» THE DATA:
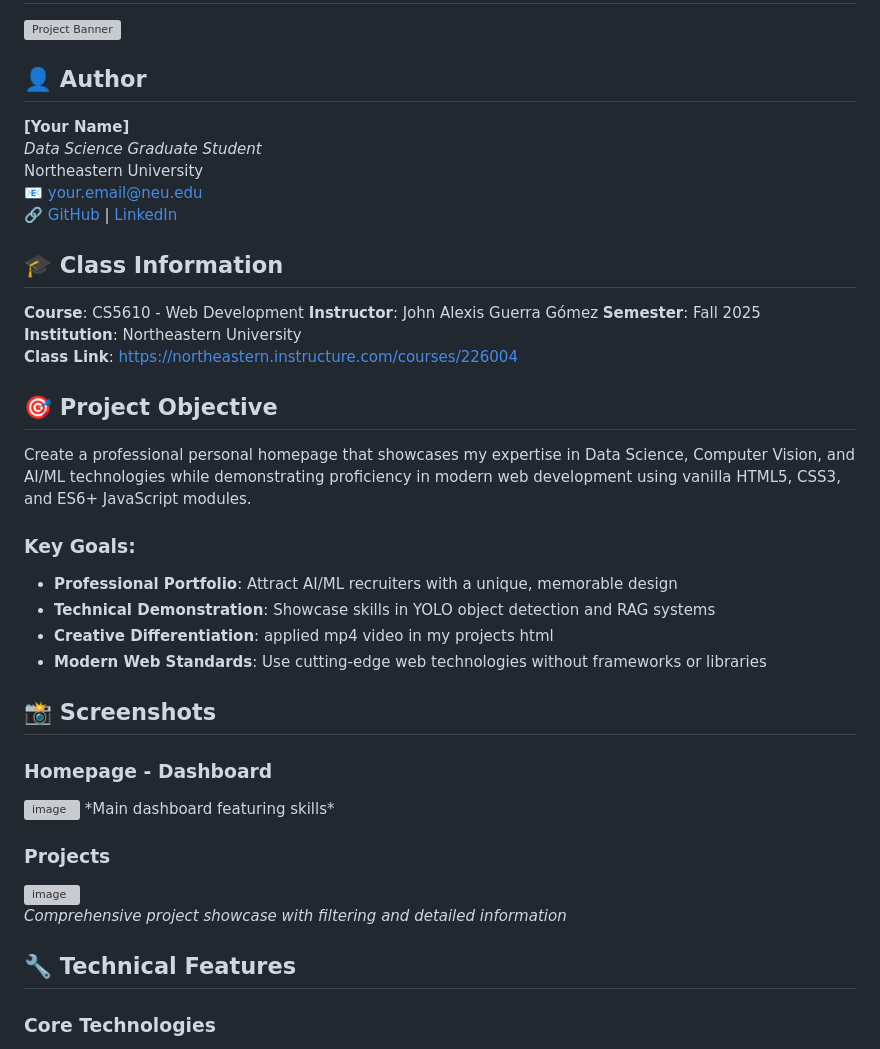
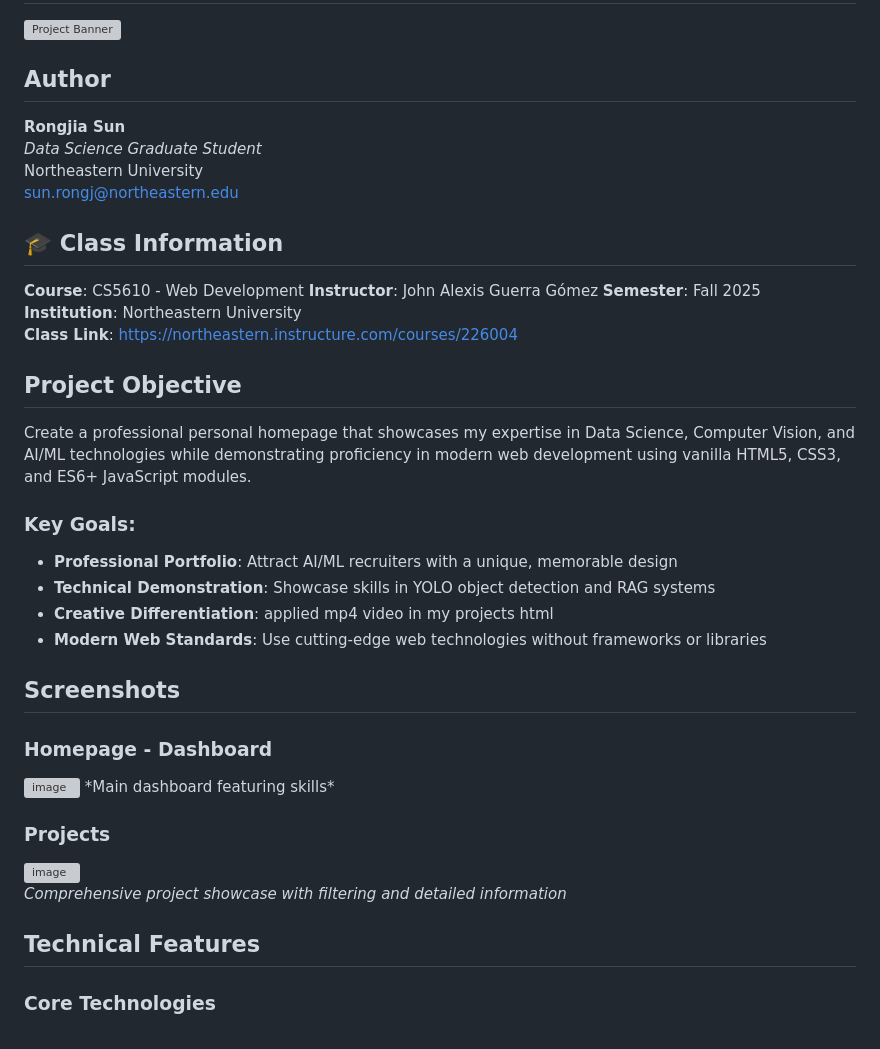
Before and after one commit to XIQUQIX/personal-homepage, a Markdown page: README.md, the part around the change. Rendered like a GitHub page; grey boxes are pictures that could not be loaded.

```diff
--- a/README.md
+++ b/README.md
@@ -5,13 +5,12 @@ Implementing this homepage using vanilla HTML5, CSS3 and ES6+.
 
 ![Project Banner](./assets/screenshot-main.png)
 
-## 👤 Author
+## Author
 
-**[Your Name]**
+**Rongjia Sun**
 *Data Science Graduate Student*
 Northeastern University
-📧 your.email@neu.edu
-🔗 [GitHub](https://github.com/yourusername) | [LinkedIn](https://linkedin.com/in/yourprofile)
+sun.rongj@northeastern.edu
 
 ## 🎓 Class Information
 
@@ -21,7 +20,7 @@ Northeastern University
 **Institution**: Northeastern University
 **Class Link**: https://northeastern.instructure.com/courses/226004
 
-## 🎯 Project Objective
+## Project Objective
 
 Create a professional personal homepage that showcases my expertise in Data Science, Computer Vision, and AI/ML technologies while demonstrating proficiency in modern web development using vanilla HTML5, CSS3, and ES6+ JavaScript modules.
 
@@ -31,7 +30,7 @@ Create a professional personal homepage that showcases my expertise in Data Scie
 - **Creative Differentiation**: applied mp4 video in my projects html
 - **Modern Web Standards**: Use cutting-edge web technologies without frameworks or libraries
 
-## 📸 Screenshots
+## Screenshots
 
 ### Homepage -  Dashboard
 <img width="1920" height="974" alt="image" src="https://github.com/user-attachments/assets/fccc44e7-8acc-4860-a6c9-6a6180554e94" />
@@ -43,7 +42,7 @@ Create a professional personal homepage that showcases my expertise in Data Scie
 *Comprehensive project showcase with filtering and detailed information*
 
 
-## 🔧 Technical Features
+## Technical Features
 
 ### Core Technologies
 - ✅ **HTML5**: Semantic markup with ARIA accessibility
```
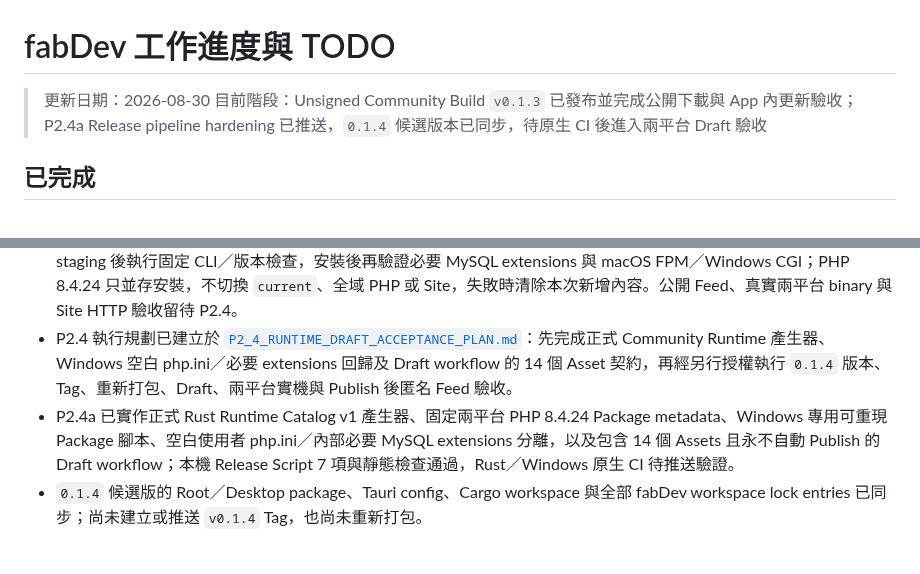
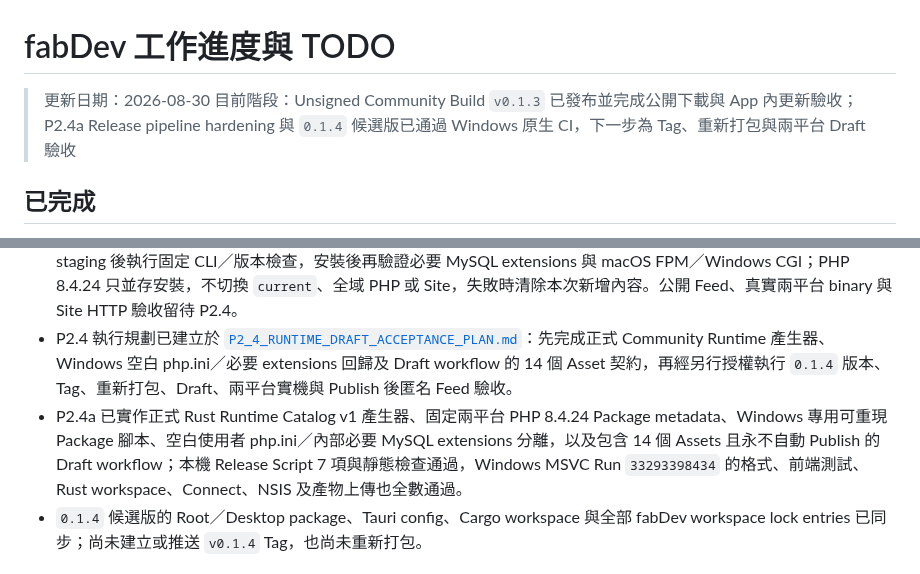
Before and after one commit to JimmyWon1028/fabdev, a Markdown page: docs/FABDEV_PROGRESS.md, 2 parts joined by grey strips. Drawn GitHub-style.

Commit message:
docs: record 0.1.4 candidate validation

```diff
--- a/docs/FABDEV_PROGRESS.md
+++ b/docs/FABDEV_PROGRESS.md
@@ -1,7 +1,7 @@
 # fabDev 工作進度與 TODO
 
 > 更新日期：2026-08-30
-> 目前階段：Unsigned Community Build `v0.1.3` 已發布並完成公開下載與 App 內更新驗收；P2.4a Release pipeline hardening 已推送，`0.1.4` 候選版本已同步，待原生 CI 後進入兩平台 Draft 驗收
+> 目前階段：Unsigned Community Build `v0.1.3` 已發布並完成公開下載與 App 內更新驗收；P2.4a Release pipeline hardening 與 `0.1.4` 候選版已通過 Windows 原生 CI，下一步為 Tag、重新打包與兩平台 Draft 驗收
 
 ## 已完成
 
@@ -69,7 +69,7 @@
 - P2.2 已完成 Agent Protocol 33 Runtime 更新請求／回應、固定 Catalog URL、GitHub HTTPS Redirect Host 白名單、系統 Proxy／信任庫、Catalog 與 Sequence 快取、`.part` 串流大小／SHA-256、原子完成、驗證快取重用、背景進度輪詢、取消／失敗清理、啟動殘檔清理及 Shutdown 取消。公開 Runtime Feed 尚未發布，GitHub 匿名實際下載留待 P2.4。
 - P2.3 已完成 PHP Runtime 線上安裝 UI、Unsigned Community 警告、版本／大小／SHA-256／進度顯示、下載與安裝兩次確認，以及 Protocol 33 `InstallDownloadedRuntime`。Agent 安裝前會重新驗證快取 Catalog 與 Package，解壓至 staging 後執行固定 CLI／版本檢查，安裝後再驗證必要 MySQL extensions 與 macOS FPM／Windows CGI；PHP 8.4.24 只並存安裝，不切換 `current`、全域 PHP 或 Site，失敗時清除本次新增內容。公開 Feed、真實兩平台 binary 與 Site HTTP 驗收留待 P2.4。
 - P2.4 執行規劃已建立於 [`P2_4_RUNTIME_DRAFT_ACCEPTANCE_PLAN.md`](P2_4_RUNTIME_DRAFT_ACCEPTANCE_PLAN.md)：先完成正式 Community Runtime 產生器、Windows 空白 php.ini／必要 extensions 回歸及 Draft workflow 的 14 個 Asset 契約，再經另行授權執行 `0.1.4` 版本、Tag、重新打包、Draft、兩平台實機與 Publish 後匿名 Feed 驗收。
-- P2.4a 已實作正式 Rust Runtime Catalog v1 產生器、固定兩平台 PHP 8.4.24 Package metadata、Windows 專用可重現 Package 腳本、空白使用者 php.ini／內部必要 MySQL extensions 分離，以及包含 14 個 Assets 且永不自動 Publish 的 Draft workflow；本機 Release Script 7 項與靜態檢查通過，Rust／Windows 原生 CI 待推送驗證。
+- P2.4a 已實作正式 Rust Runtime Catalog v1 產生器、固定兩平台 PHP 8.4.24 Package metadata、Windows 專用可重現 Package 腳本、空白使用者 php.ini／內部必要 MySQL extensions 分離，以及包含 14 個 Assets 且永不自動 Publish 的 Draft workflow；本機 Release Script 7 項與靜態檢查通過，Windows MSVC Run `33293398434` 的格式、前端測試、Rust workspace、Connect、NSIS 及產物上傳也全數通過。
 - `0.1.4` 候選版的 Root／Desktop package、Tauri config、Cargo workspace 與全部 fabDev workspace lock entries 已同步；尚未建立或推送 `v0.1.4` Tag，也尚未重新打包。
 
 ## 2026-08-29 工作日誌
```
Also changed, not shown: docs/P2_4_RUNTIME_DRAFT_ACCEPTANCE_PLAN.md (+1 -1 lines).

» PROBLEM TO WORK ON: Would you write out all of the data exactly as it stands, without the pictures?

» TASK OUTPUT:
Before and after one commit to XIQUQIX/personal-homepage, a Markdown page: README.md, the part around the change. Rendered like a GitHub page; grey boxes are pictures that could not be loaded.

```diff
--- a/README.md
+++ b/README.md
@@ -5,13 +5,12 @@ Implementing this homepage using vanilla HTML5, CSS3 and ES6+.
 
 ![Project Banner](./assets/screenshot-main.png)
 
-## 👤 Author
+## Author
 
-**[Your Name]**
+**Rongjia Sun**
 *Data Science Graduate Student*
 Northeastern University
-📧 your.email@neu.edu
-🔗 [GitHub](https://github.com/yourusername) | [LinkedIn](https://linkedin.com/in/yourprofile)
+sun.rongj@northeastern.edu
 
 ## 🎓 Class Information
 
@@ -21,7 +20,7 @@ Northeastern University
 **Institution**: Northeastern University
 **Class Link**: https://northeastern.instructure.com/courses/226004
 
-## 🎯 Project Objective
+## Project Objective
 
 Create a professional personal homepage that showcases my expertise in Data Science, Computer Vision, and AI/ML technologies while demonstrating proficiency in modern web development using vanilla HTML5, CSS3, and ES6+ JavaScript modules.
 
@@ -31,7 +30,7 @@ Create a professional personal homepage that showcases my expertise in Data Scie
 - **Creative Differentiation**: applied mp4 video in my projects html
 - **Modern Web Standards**: Use cutting-edge web technologies without frameworks or libraries
 
-## 📸 Screenshots
+## Screenshots
 
 ### Homepage -  Dashboard
 <img width="1920" height="974" alt="image" src="https://github.com/user-attachments/assets/fccc44e7-8acc-4860-a6c9-6a6180554e94" />
@@ -43,7 +42,7 @@ Create a professional personal homepage that showcases my expertise in Data Scie
 *Comprehensive project showcase with filtering and detailed information*
 
 
-## 🔧 Technical Features
+## Technical Features
 
 ### Core Technologies
 - ✅ **HTML5**: Semantic markup with ARIA accessibility
```
Before and after one commit to JimmyWon1028/fabdev, a Markdown page: docs/FABDEV_PROGRESS.md, 2 parts joined by grey strips. Drawn GitHub-style.

Commit message:
docs: record 0.1.4 candidate validation

```diff
--- a/docs/FABDEV_PROGRESS.md
+++ b/docs/FABDEV_PROGRESS.md
@@ -1,7 +1,7 @@
 # fabDev 工作進度與 TODO
 
 > 更新日期：2026-08-30
-> 目前階段：Unsigned Community Build `v0.1.3` 已發布並完成公開下載與 App 內更新驗收；P2.4a Release pipeline hardening 已推送，`0.1.4` 候選版本已同步，待原生 CI 後進入兩平台 Draft 驗收
+> 目前階段：Unsigned Community Build `v0.1.3` 已發布並完成公開下載與 App 內更新驗收；P2.4a Release pipeline hardening 與 `0.1.4` 候選版已通過 Windows 原生 CI，下一步為 Tag、重新打包與兩平台 Draft 驗收
 
 ## 已完成
 
@@ -69,7 +69,7 @@
 - P2.2 已完成 Agent Protocol 33 Runtime 更新請求／回應、固定 Catalog URL、GitHub HTTPS Redirect Host 白名單、系統 Proxy／信任庫、Catalog 與 Sequence 快取、`.part` 串流大小／SHA-256、原子完成、驗證快取重用、背景進度輪詢、取消／失敗清理、啟動殘檔清理及 Shutdown 取消。公開 Runtime Feed 尚未發布，GitHub 匿名實際下載留待 P2.4。
 - P2.3 已完成 PHP Runtime 線上安裝 UI、Unsigned Community 警告、版本／大小／SHA-256／進度顯示、下載與安裝兩次確認，以及 Protocol 33 `InstallDownloadedRuntime`。Agent 安裝前會重新驗證快取 Catalog 與 Package，解壓至 staging 後執行固定 CLI／版本檢查，安裝後再驗證必要 MySQL extensions 與 macOS FPM／Windows CGI；PHP 8.4.24 只並存安裝，不切換 `current`、全域 PHP 或 Site，失敗時清除本次新增內容。公開 Feed、真實兩平台 binary 與 Site HTTP 驗收留待 P2.4。
 - P2.4 執行規劃已建立於 [`P2_4_RUNTIME_DRAFT_ACCEPTANCE_PLAN.md`](P2_4_RUNTIME_DRAFT_ACCEPTANCE_PLAN.md)：先完成正式 Community Runtime 產生器、Windows 空白 php.ini／必要 extensions 回歸及 Draft workflow 的 14 個 Asset 契約，再經另行授權執行 `0.1.4` 版本、Tag、重新打包、Draft、兩平台實機與 Publish 後匿名 Feed 驗收。
-- P2.4a 已實作正式 Rust Runtime Catalog v1 產生器、固定兩平台 PHP 8.4.24 Package metadata、Windows 專用可重現 Package 腳本、空白使用者 php.ini／內部必要 MySQL extensions 分離，以及包含 14 個 Assets 且永不自動 Publish 的 Draft workflow；本機 Release Script 7 項與靜態檢查通過，Rust／Windows 原生 CI 待推送驗證。
+- P2.4a 已實作正式 Rust Runtime Catalog v1 產生器、固定兩平台 PHP 8.4.24 Package metadata、Windows 專用可重現 Package 腳本、空白使用者 php.ini／內部必要 MySQL extensions 分離，以及包含 14 個 Assets 且永不自動 Publish 的 Draft workflow；本機 Release Script 7 項與靜態檢查通過，Windows MSVC Run `33293398434` 的格式、前端測試、Rust workspace、Connect、NSIS 及產物上傳也全數通過。
 - `0.1.4` 候選版的 Root／Desktop package、Tauri config、Cargo workspace 與全部 fabDev workspace lock entries 已同步；尚未建立或推送 `v0.1.4` Tag，也尚未重新打包。
 
 ## 2026-08-29 工作日誌
```
Also changed, not shown: docs/P2_4_RUNTIME_DRAFT_ACCEPTANCE_PLAN.md (+1 -1 lines).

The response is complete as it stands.